Front-end code edit data:
Start of Block
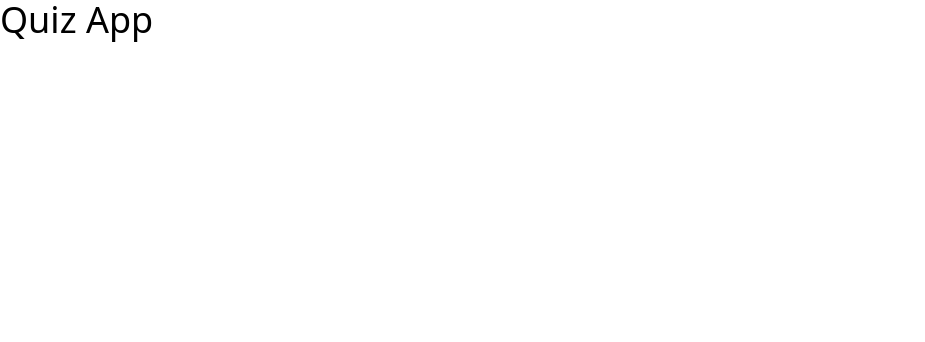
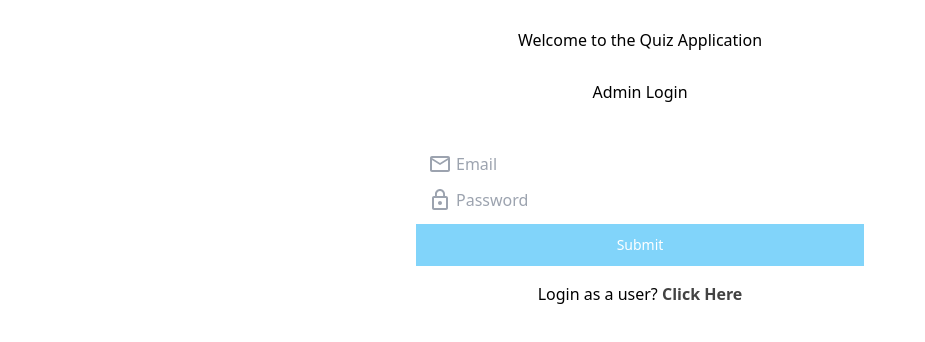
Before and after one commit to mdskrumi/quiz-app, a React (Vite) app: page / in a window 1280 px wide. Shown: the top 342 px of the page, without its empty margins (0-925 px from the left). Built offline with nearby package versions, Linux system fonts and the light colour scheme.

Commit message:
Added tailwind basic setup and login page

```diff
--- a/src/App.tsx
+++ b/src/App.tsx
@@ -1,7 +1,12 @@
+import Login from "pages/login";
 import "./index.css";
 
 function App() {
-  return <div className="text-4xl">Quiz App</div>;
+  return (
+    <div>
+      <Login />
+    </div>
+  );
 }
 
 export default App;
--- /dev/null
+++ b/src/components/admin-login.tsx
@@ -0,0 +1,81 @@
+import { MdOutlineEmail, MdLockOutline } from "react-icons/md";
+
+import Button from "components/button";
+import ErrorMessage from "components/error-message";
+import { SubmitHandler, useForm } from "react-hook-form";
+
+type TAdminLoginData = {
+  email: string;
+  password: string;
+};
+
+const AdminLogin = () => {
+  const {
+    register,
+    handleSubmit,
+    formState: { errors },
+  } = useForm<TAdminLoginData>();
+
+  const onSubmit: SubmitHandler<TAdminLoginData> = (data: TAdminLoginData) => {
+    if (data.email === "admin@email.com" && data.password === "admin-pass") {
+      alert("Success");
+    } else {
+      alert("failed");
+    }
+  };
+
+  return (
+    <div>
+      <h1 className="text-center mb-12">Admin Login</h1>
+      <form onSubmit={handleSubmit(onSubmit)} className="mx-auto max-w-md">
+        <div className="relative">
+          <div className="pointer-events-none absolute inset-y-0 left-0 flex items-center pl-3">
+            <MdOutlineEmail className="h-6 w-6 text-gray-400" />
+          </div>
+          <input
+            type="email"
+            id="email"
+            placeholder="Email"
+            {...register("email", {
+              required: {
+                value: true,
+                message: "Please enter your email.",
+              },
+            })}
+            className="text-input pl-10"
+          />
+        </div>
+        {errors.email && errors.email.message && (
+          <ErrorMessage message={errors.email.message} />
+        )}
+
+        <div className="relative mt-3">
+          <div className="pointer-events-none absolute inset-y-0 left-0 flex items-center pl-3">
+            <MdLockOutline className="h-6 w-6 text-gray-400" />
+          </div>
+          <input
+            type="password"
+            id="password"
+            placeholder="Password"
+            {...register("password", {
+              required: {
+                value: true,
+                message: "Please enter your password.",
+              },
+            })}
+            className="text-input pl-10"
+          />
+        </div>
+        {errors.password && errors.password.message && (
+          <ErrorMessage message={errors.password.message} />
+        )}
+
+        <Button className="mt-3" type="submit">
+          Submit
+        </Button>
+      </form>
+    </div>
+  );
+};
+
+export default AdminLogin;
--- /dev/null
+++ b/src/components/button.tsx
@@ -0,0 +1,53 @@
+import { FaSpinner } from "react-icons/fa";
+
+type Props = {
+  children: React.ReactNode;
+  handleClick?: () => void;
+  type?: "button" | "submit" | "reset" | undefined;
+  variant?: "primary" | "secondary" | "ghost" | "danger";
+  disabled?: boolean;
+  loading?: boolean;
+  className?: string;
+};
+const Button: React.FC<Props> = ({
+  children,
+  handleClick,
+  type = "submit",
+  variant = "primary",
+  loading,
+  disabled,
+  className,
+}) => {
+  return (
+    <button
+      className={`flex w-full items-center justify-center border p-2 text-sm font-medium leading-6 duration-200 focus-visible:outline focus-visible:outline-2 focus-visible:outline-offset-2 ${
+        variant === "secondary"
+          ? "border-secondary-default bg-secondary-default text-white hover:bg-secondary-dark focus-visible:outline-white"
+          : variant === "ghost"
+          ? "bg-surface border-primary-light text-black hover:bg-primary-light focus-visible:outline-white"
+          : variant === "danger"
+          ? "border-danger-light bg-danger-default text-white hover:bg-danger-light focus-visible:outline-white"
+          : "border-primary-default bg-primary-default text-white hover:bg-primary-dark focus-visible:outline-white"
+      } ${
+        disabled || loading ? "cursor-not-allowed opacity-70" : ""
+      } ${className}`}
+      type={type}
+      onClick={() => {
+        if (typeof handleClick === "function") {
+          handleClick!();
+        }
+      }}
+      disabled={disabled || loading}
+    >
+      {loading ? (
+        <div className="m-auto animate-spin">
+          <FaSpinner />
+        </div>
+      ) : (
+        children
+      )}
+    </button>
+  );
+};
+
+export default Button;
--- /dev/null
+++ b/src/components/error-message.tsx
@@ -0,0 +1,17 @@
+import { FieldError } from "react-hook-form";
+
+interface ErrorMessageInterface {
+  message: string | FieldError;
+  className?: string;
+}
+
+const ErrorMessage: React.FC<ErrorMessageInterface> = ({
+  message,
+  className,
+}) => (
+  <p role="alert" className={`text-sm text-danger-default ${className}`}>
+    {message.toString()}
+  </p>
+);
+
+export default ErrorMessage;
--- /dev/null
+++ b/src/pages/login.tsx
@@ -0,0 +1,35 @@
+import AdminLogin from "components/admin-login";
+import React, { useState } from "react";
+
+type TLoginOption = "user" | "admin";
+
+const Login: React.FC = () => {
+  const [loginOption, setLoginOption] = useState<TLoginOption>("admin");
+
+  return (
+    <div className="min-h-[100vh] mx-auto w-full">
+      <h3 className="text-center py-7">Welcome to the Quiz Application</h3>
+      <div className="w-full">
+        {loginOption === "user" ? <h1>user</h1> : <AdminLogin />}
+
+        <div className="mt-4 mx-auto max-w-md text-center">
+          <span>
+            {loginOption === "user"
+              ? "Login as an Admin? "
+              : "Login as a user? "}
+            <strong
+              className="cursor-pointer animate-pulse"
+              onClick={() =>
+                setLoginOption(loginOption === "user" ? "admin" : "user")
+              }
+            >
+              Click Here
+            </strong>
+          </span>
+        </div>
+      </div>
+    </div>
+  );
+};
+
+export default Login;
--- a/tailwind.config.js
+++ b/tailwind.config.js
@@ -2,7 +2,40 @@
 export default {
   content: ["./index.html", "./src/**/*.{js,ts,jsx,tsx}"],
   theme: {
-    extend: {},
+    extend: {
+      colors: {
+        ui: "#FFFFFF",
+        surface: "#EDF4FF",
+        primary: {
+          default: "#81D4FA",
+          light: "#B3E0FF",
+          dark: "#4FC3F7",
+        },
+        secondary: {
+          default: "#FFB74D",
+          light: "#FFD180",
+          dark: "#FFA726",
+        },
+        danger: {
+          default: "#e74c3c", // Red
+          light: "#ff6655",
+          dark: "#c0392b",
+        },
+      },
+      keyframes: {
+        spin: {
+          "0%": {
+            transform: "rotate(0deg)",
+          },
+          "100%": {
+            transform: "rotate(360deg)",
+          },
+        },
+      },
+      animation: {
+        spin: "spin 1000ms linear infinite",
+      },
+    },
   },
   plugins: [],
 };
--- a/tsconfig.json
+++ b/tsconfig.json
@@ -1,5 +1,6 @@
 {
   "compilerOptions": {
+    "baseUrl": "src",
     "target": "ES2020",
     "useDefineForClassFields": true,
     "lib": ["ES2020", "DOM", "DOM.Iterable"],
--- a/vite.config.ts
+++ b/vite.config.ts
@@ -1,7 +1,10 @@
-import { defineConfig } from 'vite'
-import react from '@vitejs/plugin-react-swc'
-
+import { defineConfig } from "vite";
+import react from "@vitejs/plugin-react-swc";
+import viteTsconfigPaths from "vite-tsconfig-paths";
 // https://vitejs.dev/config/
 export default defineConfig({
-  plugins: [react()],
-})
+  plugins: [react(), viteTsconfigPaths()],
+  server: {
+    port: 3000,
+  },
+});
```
End of Block
* [ACTIVITY]: The entries above should be retyped word for word, with all pictures omitted.

* [RESPONSE TO THIS EXERCISE]:
Before and after one commit to mdskrumi/quiz-app, a React (Vite) app: page / in a window 1280 px wide. Shown: the top 342 px of the page, without its empty margins (0-925 px from the left). Built offline with nearby package versions, Linux system fonts and the light colour scheme.

Commit message:
Added tailwind basic setup and login page

```diff
--- a/src/App.tsx
+++ b/src/App.tsx
@@ -1,7 +1,12 @@
+import Login from "pages/login";
 import "./index.css";
 
 function App() {
-  return <div className="text-4xl">Quiz App</div>;
+  return (
+    <div>
+      <Login />
+    </div>
+  );
 }
 
 export default App;
--- /dev/null
+++ b/src/components/admin-login.tsx
@@ -0,0 +1,81 @@
+import { MdOutlineEmail, MdLockOutline } from "react-icons/md";
+
+import Button from "components/button";
+import ErrorMessage from "components/error-message";
+import { SubmitHandler, useForm } from "react-hook-form";
+
+type TAdminLoginData = {
+  email: string;
+  password: string;
+};
+
+const AdminLogin = () => {
+  const {
+    register,
+    handleSubmit,
+    formState: { errors },
+  } = useForm<TAdminLoginData>();
+
+  const onSubmit: SubmitHandler<TAdminLoginData> = (data: TAdminLoginData) => {
+    if (data.email === "admin@email.com" && data.password === "admin-pass") {
+      alert("Success");
+    } else {
+      alert("failed");
+    }
+  };
+
+  return (
+    <div>
+      <h1 className="text-center mb-12">Admin Login</h1>
+      <form onSubmit={handleSubmit(onSubmit)} className="mx-auto max-w-md">
+        <div className="relative">
+          <div className="pointer-events-none absolute inset-y-0 left-0 flex items-center pl-3">
+            <MdOutlineEmail className="h-6 w-6 text-gray-400" />
+          </div>
+          <input
+            type="email"
+            id="email"
+            placeholder="Email"
+            {...register("email", {
+              required: {
+                value: true,
+                message: "Please enter your email.",
+              },
+            })}
+            className="text-input pl-10"
+          />
+        </div>
+        {errors.email && errors.email.message && (
+          <ErrorMessage message={errors.email.message} />
+        )}
+
+        <div className="relative mt-3">
+          <div className="pointer-events-none absolute inset-y-0 left-0 flex items-center pl-3">
+            <MdLockOutline className="h-6 w-6 text-gray-400" />
+          </div>
+          <input
+            type="password"
+            id="password"
+            placeholder="Password"
+            {...register("password", {
+              required: {
+                value: true,
+                message: "Please enter your password.",
+              },
+            })}
+            className="text-input pl-10"
+          />
+        </div>
+        {errors.password && errors.password.message && (
+          <ErrorMessage message={errors.password.message} />
+        )}
+
+        <Button className="mt-3" type="submit">
+          Submit
+        </Button>
+      </form>
+    </div>
+  );
+};
+
+export default AdminLogin;
--- /dev/null
+++ b/src/components/button.tsx
@@ -0,0 +1,53 @@
+import { FaSpinner } from "react-icons/fa";
+
+type Props = {
+  children: React.ReactNode;
+  handleClick?: () => void;
+  type?: "button" | "submit" | "reset" | undefined;
+  variant?: "primary" | "secondary" | "ghost" | "danger";
+  disabled?: boolean;
+  loading?: boolean;
+  className?: string;
+};
+const Button: React.FC<Props> = ({
+  children,
+  handleClick,
+  type = "submit",
+  variant = "primary",
+  loading,
+  disabled,
+  className,
+}) => {
+  return (
+    <button
+      className={`flex w-full items-center justify-center border p-2 text-sm font-medium leading-6 duration-200 focus-visible:outline focus-visible:outline-2 focus-visible:outline-offset-2 ${
+        variant === "secondary"
+          ? "border-secondary-default bg-secondary-default text-white hover:bg-secondary-dark focus-visible:outline-white"
+          : variant === "ghost"
+          ? "bg-surface border-primary-light text-black hover:bg-primary-light focus-visible:outline-white"
+          : variant === "danger"
+          ? "border-danger-light bg-danger-default text-white hover:bg-danger-light focus-visible:outline-white"
+          : "border-primary-default bg-primary-default text-white hover:bg-primary-dark focus-visible:outline-white"
+      } ${
+        disabled || loading ? "cursor-not-allowed opacity-70" : ""
+      } ${className}`}
+      type={type}
+      onClick={() => {
+        if (typeof handleClick === "function") {
+          handleClick!();
+        }
+      }}
+      disabled={disabled || loading}
+    >
+      {loading ? (
+        <div className="m-auto animate-spin">
+          <FaSpinner />
+        </div>
+      ) : (
+        children
+      )}
+    </button>
+  );
+};
+
+export default Button;
--- /dev/null
+++ b/src/components/error-message.tsx
@@ -0,0 +1,17 @@
+import { FieldError } from "react-hook-form";
+
+interface ErrorMessageInterface {
+  message: string | FieldError;
+  className?: string;
+}
+
+const ErrorMessage: React.FC<ErrorMessageInterface> = ({
+  message,
+  className,
+}) => (
+  <p role="alert" className={`text-sm text-danger-default ${className}`}>
+    {message.toString()}
+  </p>
+);
+
+export default ErrorMessage;
--- /dev/null
+++ b/src/pages/login.tsx
@@ -0,0 +1,35 @@
+import AdminLogin from "components/admin-login";
+import React, { useState } from "react";
+
+type TLoginOption = "user" | "admin";
+
+const Login: React.FC = () => {
+  const [loginOption, setLoginOption] = useState<TLoginOption>("admin");
+
+  return (
+    <div className="min-h-[100vh] mx-auto w-full">
+      <h3 className="text-center py-7">Welcome to the Quiz Application</h3>
+      <div className="w-full">
+        {loginOption === "user" ? <h1>user</h1> : <AdminLogin />}
+
+        <div className="mt-4 mx-auto max-w-md text-center">
+          <span>
+            {loginOption === "user"
+              ? "Login as an Admin? "
+              : "Login as a user? "}
+            <strong
+              className="cursor-pointer animate-pulse"
+              onClick={() =>
+                setLoginOption(loginOption === "user" ? "admin" : "user")
+              }
+            >
+              Click Here
+            </strong>
+          </span>
+        </div>
+      </div>
+    </div>
+  );
+};
+
+export default Login;
--- a/tailwind.config.js
+++ b/tailwind.config.js
@@ -2,7 +2,40 @@
 export default {
   content: ["./index.html", "./src/**/*.{js,ts,jsx,tsx}"],
   theme: {
-    extend: {},
+    extend: {
+      colors: {
+        ui: "#FFFFFF",
+        surface: "#EDF4FF",
+        primary: {
+          default: "#81D4FA",
+          light: "#B3E0FF",
+          dark: "#4FC3F7",
+        },
+        secondary: {
+          default: "#FFB74D",
+          light: "#FFD180",
+          dark: "#FFA726",
+        },
+        danger: {
+          default: "#e74c3c", // Red
+          light: "#ff6655",
+          dark: "#c0392b",
+        },
+      },
+      keyframes: {
+        spin: {
+          "0%": {
+            transform: "rotate(0deg)",
+          },
+          "100%": {
+            transform: "rotate(360deg)",
+          },
+        },
+      },
+      animation: {
+        spin: "spin 1000ms linear infinite",
+      },
+    },
   },
   plugins: [],
 };
--- a/tsconfig.json
+++ b/tsconfig.json
@@ -1,5 +1,6 @@
 {
   "compilerOptions": {
+    "baseUrl": "src",
     "target": "ES2020",
     "useDefineForClassFields": true,
     "lib": ["ES2020", "DOM", "DOM.Iterable"],
--- a/vite.config.ts
+++ b/vite.config.ts
@@ -1,7 +1,10 @@
-import { defineConfig } from 'vite'
-import react from '@vitejs/plugin-react-swc'
-
+import { defineConfig } from "vite";
+import react from "@vitejs/plugin-react-swc";
+import viteTsconfigPaths from "vite-tsconfig-paths";
 // https://vitejs.dev/config/
 export default defineConfig({
-  plugins: [react()],
-})
+  plugins: [react(), viteTsconfigPaths()],
+  server: {
+    port: 3000,
+  },
+});
```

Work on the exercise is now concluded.